Social media law is a largely new frontier and is often unclear or difficult to understand. Trademarks, patents, and copyrights are all topics which can affect social media law, so it is important to know how these topics can affect you and your social media channels.
Social Media Law: What You Need to Know
At our Social Media Breakfast Houston, We brought in Travis Crabtree, a former journalist who has been practicing law with Gray Reed & McGraw for 16 years, to share with us the ins and outs of social media law. He is an expert in the fields of technology, media, and marketing law and he shared the do's and don'ts of social media law and what to do to protect your content.
Travis Crabtree is a former journalist who has been practicing law with Gray Reed & McGraw for 16 years. His practice focuses on technology, marketing and media. In addition to practicing law, he is co-owner of consumer legal businesses – swiftfilings.com, an online company that allows you to quickly form a business entity; trademarkengine.com, an online company that helps you to affordably file a trademark; and legalvorce.com, to easily file a divorce. He also is a blogger at the legal blog, eMedia Law Insider.
— PRKRISTYNA (@PR_Kristyna) March 10, 2017
Protection for Your Content

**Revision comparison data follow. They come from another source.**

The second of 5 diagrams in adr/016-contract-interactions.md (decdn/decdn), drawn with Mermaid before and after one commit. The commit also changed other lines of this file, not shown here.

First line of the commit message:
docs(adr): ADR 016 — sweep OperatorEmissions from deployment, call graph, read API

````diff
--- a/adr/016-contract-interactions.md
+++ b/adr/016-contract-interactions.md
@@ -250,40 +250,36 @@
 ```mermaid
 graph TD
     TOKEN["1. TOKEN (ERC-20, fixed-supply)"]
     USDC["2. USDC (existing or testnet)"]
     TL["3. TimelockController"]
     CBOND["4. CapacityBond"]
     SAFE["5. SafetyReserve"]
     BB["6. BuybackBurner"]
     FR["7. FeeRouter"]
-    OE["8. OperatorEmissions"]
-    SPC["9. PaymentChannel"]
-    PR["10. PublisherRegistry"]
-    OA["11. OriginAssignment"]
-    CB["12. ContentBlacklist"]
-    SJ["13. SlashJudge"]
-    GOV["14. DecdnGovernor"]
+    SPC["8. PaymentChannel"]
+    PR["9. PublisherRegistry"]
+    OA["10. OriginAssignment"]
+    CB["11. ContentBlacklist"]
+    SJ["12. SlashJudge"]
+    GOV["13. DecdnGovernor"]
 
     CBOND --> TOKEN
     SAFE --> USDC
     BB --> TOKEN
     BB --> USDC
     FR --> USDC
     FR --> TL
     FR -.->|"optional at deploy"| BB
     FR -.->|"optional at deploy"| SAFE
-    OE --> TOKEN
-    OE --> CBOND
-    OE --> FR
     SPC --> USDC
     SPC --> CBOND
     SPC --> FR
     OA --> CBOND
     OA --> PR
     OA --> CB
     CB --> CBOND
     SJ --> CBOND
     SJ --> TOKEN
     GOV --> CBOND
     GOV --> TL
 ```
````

Simply because you post something on a social media platform does not mean you are immediately given ownership of the post. If you post original content that is easily identified as your own work or the work of your brand, obtaining a copyright should be fairly simple. However, getting a copyright for a generic post or tweet can be difficult to impossible due to the sheer number of posts made on social media platforms every day.
— Katie Butler (@thekatiebutler) March 10, 2017
Registering a copyright is the only surefire way to make sure your content is protected. You will not be able to pursue legal action or a lawsuit unless you file a copyright or prove damages to your company's image.
However, the Digital Millennium Copyright Act (DMCA) does offer some protection for content creators. It allows content creators to file a takedown notice against the website owner with their host. This is not always easy with offshore host companies and shady websites. You can read more in depth some of Travis' columns about the complications of the takedown notice. Or you can go here to this post by Sara Hawkins with step by step instructions for filing a takedown notice.
Just because an image or other content appears on Google images does NOT mean it can be used by you. Make sure to check the Copyright information on the website for whatever image or content you intend to use to ensure no legal discrepancies are made.
While seeing Fake News on our social media may make us cringe, it is not technically illegal. That being said, there are moral issues with purposely spreading false information.
It is illegal, however, to spread false information for marketing purposes, however, as this gives consumers a false view of what the company spreading untrue information is really like.
When sharing false information, there are two separate categories your actions can be placed under, negligence and intentional tort:
- Negligence means you were simply unaware of the information's truth and mistakenly shared false information.
- Intentional tort means you knowingly acted wrongly in order to hurt another person or business.
— sarahshah (@sarahshah) March 10, 2017
Watch the Entire Webcast for free below: